Japan’s candidacy will raise to 17 the number of states awaiting admission and will further increase the disbalance in our favor between Soviet and non-Soviet candidates.

Our main interest in connection with Japan should be to secure its admission at the earliest possible date. Will Japan be likely to fare better as part of a package or on an individual basis?

On an individual basis there is the matter of the Soviet veto. It might be argued that as the USSR is intent on cultivating Japan it would not risk alienating Japanese opinion by a veto of Japan’s application. Similar considerations, however, existed in connection with [Page 807] Italy and the Soviet Union vetoed the application. In the case of Japan, the Soviet Union might seek to justify its veto on the technical basis that a state of war still legally exists between the USSR and Japan or on the propaganda basis that Japan under the peace treaty is not in fact an independent state.

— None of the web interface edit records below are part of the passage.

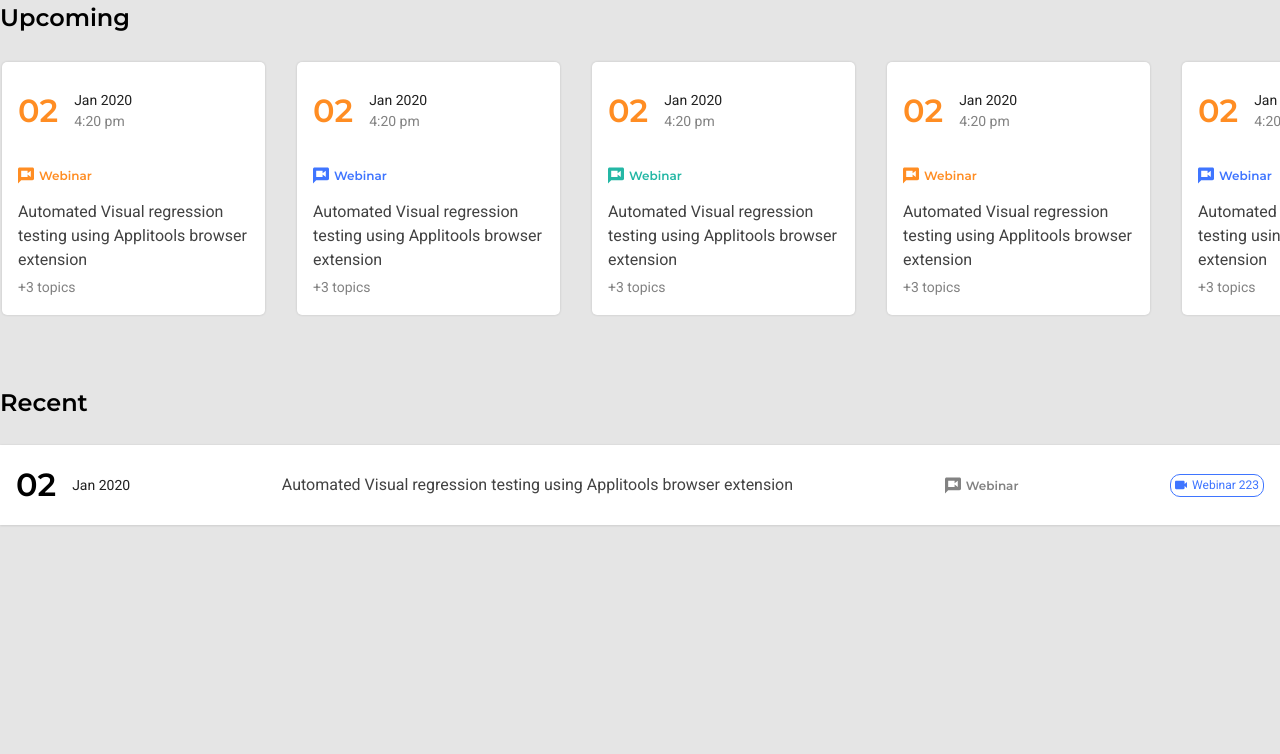
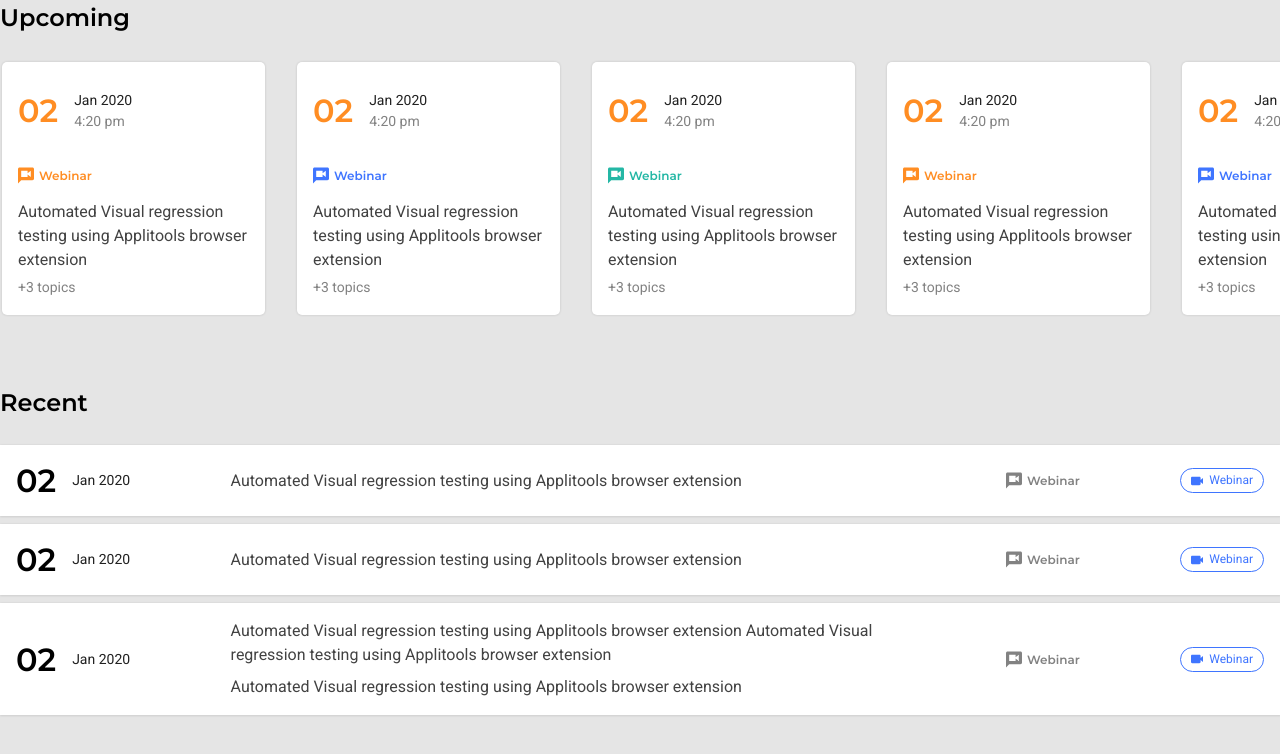
Before and after one commit to ankit-9/KSwebinar, a website built with Parcel: page index.html in a window 1280 px wide. Built offline with nearby package versions, Linux system fonts and the light colour scheme.

Commit message:
WEB-02: Recent block CSS.

```diff
--- a/index.html
+++ b/index.html
@@ -251,11 +251,16 @@
             </div>
         </div>
     </div>
+
+    <!-- RECENT BLOCK START -->
     <div class="ks-recent-block">
         <h2 class="ks-upcoming-block__title title">Recent</h2>
         <div class="ks-bar-tile">
+          <div class="ks-bar-tile-left">
+            <p class="ks-recent-block__date-two-digit date-two-digit">02</p>
+          </div>
+          <div class="ks-bar-tile-right">
             <div class="ks-recent-block__date date">
-                <p class="ks-recent-block__date-two-digit date-two-digit">02</p>
                 <p class="ks-recent-block__date-year date-year">Jan 2020</p>
             </div>
             <div class="ks-recent-block__text">
@@ -276,8 +281,74 @@
                 <svg class="blue-fill" width="12" height="10" viewBox="0 0 12 10" fill="none" xmlns="http://www.w3.org/2000/svg">
                     <path d="M9.6 1.99999C9.6 1.33819 9.0618 0.799988 8.4 0.799988H1.2C0.5382 0.799988 0 1.33819 0 1.99999V7.99999C0 8.66179 0.5382 9.19999 1.2 9.19999H8.4C9.0618 9.19999 9.6 8.66179 9.6 7.99999V6.00019L12 7.99999V1.99999L9.6 3.99979V1.99999Z" fill="inherit" />
                 </svg>
-                Webinar 223
+                Webinar
             </a>
+          </div>
+        </div>
+        <div class="ks-bar-tile">
+          <div class="ks-bar-tile-left">
+            <p class="ks-recent-block__date-two-digit date-two-digit">02</p>
+          </div>
+          <div class="ks-bar-tile-right">
+            <div class="ks-recent-block__date date">
+                <p class="ks-recent-block__date-year date-year">Jan 2020</p>
+            </div>
+            <div class="ks-recent-block__text">
+                <p class="default-text">
+                    Automated Visual regression testing using Applitools browser
+                    extension
+                </p>
+            </div>
+            <div class="ks-recent-block__link">
+                <a href="#" class="icon-link gray-text">
+                    <svg class="gray-fill" width="16" height="17" viewBox="0 0 16 17" fill="none" xmlns="http://www.w3.org/2000/svg">
+                        <path d="M14.3888 0.5C14.8384 0.5 15.2194 0.656495 15.5316 0.969484C15.8439 1.28247 16 1.6518 16 2.07746V11.6925C16 12.1432 15.8439 12.525 15.5316 12.838C15.2194 13.151 14.8384 13.3075 14.3888 13.3075H3.18501L0 16.5V2.07746C0 1.6518 0.156128 1.28247 0.468384 0.969484C0.78064 0.656495 1.16159 0.5 1.61124 0.5H14.3888ZM12.7775 10.115V3.69249L9.59251 6.24648V3.69249H3.18501V10.115H9.59251V7.52347L12.7775 10.115Z" fill="inherit" />
+                    </svg>
+                    Webinar
+                </a>
+            </div>
+            <a href="#" class="icon-btn blue-btn">
+                <svg class="blue-fill" width="12" height="10" viewBox="0 0 12 10" fill="none" xmlns="http://www.w3.org/2000/svg">
+                    <path d="M9.6 1.99999C9.6 1.33819 9.0618 0.799988 8.4 0.799988H1.2C0.5382 0.799988 0 1.33819 0 1.99999V7.99999C0 8.66179 0.5382 9.19999 1.2 9.19999H8.4C9.0618 9.19999 9.6 8.66179 9.6 7.99999V6.00019L12 7.99999V1.99999L9.6 3.99979V1.99999Z" fill="inherit" />
+                </svg>
+                Webinar
+            </a>
+          </div>
+        </div>
+        <div class="ks-bar-tile">
+          <div class="ks-bar-tile-left">
+            <p class="ks-recent-block__date-two-digit date-two-digit">02</p>
+          </div>
+          <div class="ks-bar-tile-right">
+            <div class="ks-recent-block__date date">
+                <p class="ks-recent-block__date-year date-year">Jan 2020</p>
+            </div>
+            <div class="ks-recent-block__text">
+                <p class="default-text">
+                    Automated Visual regression testing using Applitools browser
+                    extension Automated Visual regression testing using Applitools browser
+                    extension
+                </p>
+                <p class="default-text">
+                    Automated Visual regression testing using Applitools browser
+                    extension
+                </p>
+            </div>
+            <div class="ks-recent-block__link">
+                <a href="#" class="icon-link gray-text">
+                    <svg class="gray-fill" width="16" height="17" viewBox="0 0 16 17" fill="none" xmlns="http://www.w3.org/2000/svg">
+                        <path d="M14.3888 0.5C14.8384 0.5 15.2194 0.656495 15.5316 0.969484C15.8439 1.28247 16 1.6518 16 2.07746V11.6925C16 12.1432 15.8439 12.525 15.5316 12.838C15.2194 13.151 14.8384 13.3075 14.3888 13.3075H3.18501L0 16.5V2.07746C0 1.6518 0.156128 1.28247 0.468384 0.969484C0.78064 0.656495 1.16159 0.5 1.61124 0.5H14.3888ZM12.7775 10.115V3.69249L9.59251 6.24648V3.69249H3.18501V10.115H9.59251V7.52347L12.7775 10.115Z" fill="inherit" />
+                    </svg>
+                    Webinar
+                </a>
+            </div>
+            <a href="#" class="icon-btn blue-btn">
+                <svg class="blue-fill" width="12" height="10" viewBox="0 0 12 10" fill="none" xmlns="http://www.w3.org/2000/svg">
+                    <path d="M9.6 1.99999C9.6 1.33819 9.0618 0.799988 8.4 0.799988H1.2C0.5382 0.799988 0 1.33819 0 1.99999V7.99999C0 8.66179 0.5382 9.19999 1.2 9.19999H8.4C9.0618 9.19999 9.6 8.66179 9.6 7.99999V6.00019L12 7.99999V1.99999L9.6 3.99979V1.99999Z" fill="inherit" />
+                </svg>
+                Webinar
+            </a>
+          </div>
         </div>
     </div>
     </div>
--- a/src/components/button.scss
+++ b/src/components/button.scss
@@ -4,17 +4,17 @@
 .icon-btn {
     display: flex;
     align-items: center;
-    height: rem(23px);
+    height: rem(25px);
     font-family: $font-secondary;
     font-size: rem(12px);
-    line-height: normal;
+    line-height: rem(25px);
     text-decoration: none;
     border: 1px solid $c-black;
-    border-radius: rem(10px);
-    padding: rem(0 4px);
+    border-radius: rem(20px);
+    padding: rem(0 10px);
 
     svg {
-      margin-right: rem(5px);
+      margin-right: rem(6px);
       line-height: normal;
     }
   }
--- a/src/components/icon-link.scss
+++ b/src/components/icon-link.scss
@@ -1,8 +1,5 @@
 @import "../config/font.scss";
-@import "../config/color.scss";
 @import "../mixin/rem.scss";
-@import "../basic/base.scss";
-@import "../basic/util.scss";
 
 .icon-link {
     display: flex;
--- a/src/config/breakpoints.scss
+++ b/src/config/breakpoints.scss
@@ -1,6 +1,7 @@
 $breakpoints: (
   'mobile': '( min-width:  0 ) and ( max-width: 767px )',
   'tablet': '( min-width:  768px ) and ( max-width: 1199px )',
+  'tablet-landscape': '( min-width: 1024px )',
   'desktop': '( min-width: 1200px )',
   'upto-tablet': '( min-width:  0 ) and ( max-width: 1199px )',
   'above-mobile': '( min-width: 768px )' ) !default;
--- a/src/styles.scss
+++ b/src/styles.scss
@@ -61,11 +61,25 @@
 
 .ks-bar-tile {
   display: flex;
-  align-items: center;
-  justify-content: space-between;
   padding: rem(16px);
   background-color: $c-white;
   box-shadow: 0 0 2px .5px rgba(0, 0, 0, 0.1);
+
+  &:not(:last-child) {
+    margin-bottom: rem(8px);
+  }
+
+  @include responsive-set('above-mobile') {
+    align-items: center;
+  }
+
+  &-right {
+    display: flex;
+    justify-content: space-between;
+    align-items: center;
+    flex: 1;
+    flex-wrap: wrap;
+  }
 }
 
 // Upcoming bloc CSS
@@ -88,9 +102,45 @@
   max-width: 100%;
   margin: rem(50px auto 0);
 
+  &__date {
+    flex: 0 0 100%;
+    max-width: 100%;
+    flex-direction: column;
+    align-items: flex-start;
+
+    @include responsive-set('above-mobile') {
+      flex: 0 0 auto;
+    }
+
+    &-two-digit {
+      line-height: normal;
+    }
+  }
+
   &__text {
-    p:last-child {
-      margin-bottom: 0;
+    flex: 0 0 100%;
+    max-width: 100%;
+
+    @include responsive-set('tablet') {
+      max-width: rem(280px);
+    }
+
+    @include responsive-set('tablet-landscape') {
+      max-width: rem(480px);
+    }
+
+    @include responsive-set('desktop') {
+      max-width: rem(675px);
+    }
+
+    .default-text {
+      margin-bottom: rem(8px);
+
+      &:last-child {
+        @include responsive-set('above-mobile') {
+          margin-bottom: 0;
+        }
+      }
     }
   }
 }
```
Also changed, not shown: src/basic/util.scss (line endings or trailing spaces).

There would, of course, be no obstacle to Japan’s attempting a separate candidacy and, if that were vetoed, trying again as part of a package deal. So far as the US is concerned there might be some political gain from the USSR’s being forced to veto a Japanese application. There might at the same time be a slight disadvantage in that Japan would thereupon be publicly labelled as a non-Soviet candidate and hence the construction of the package deal might become more expensive.

Japan, of course, must be included in any package deal that we might favor. Its inclusion will, however, present problems. Barring a political settlement for Korea or Indochina, between now and the next GA, there is no possibility that the USSR would be prepared to accept any package deal whatever that included either candidate. Inclusion of Japan and the omission of Korea would add to our already existing difficulties with respect to public opinion in Korea; while omission of the two countries would also make their eventual admission problematical at best. It is certain that the USSR will wish to include Outer Mongolia.

III. Conclusions.

If the Japanese approach us for advice we should explain fully the procedural problems involved in Japanese membership. We should inform them that we would not be prepared to consent to any over-all membership arrangement that did not include Japan. We should also state that if Japan wishes to try a separate candidacy we would, of course, support Japan’s admission.
Comments on the situation of other Far Eastern candidates will be reserved until a specific proposal for a package deal, now in preparation in UNA as a basis for discussion, is received.
  1. For documentation on this subject, see volume xiii.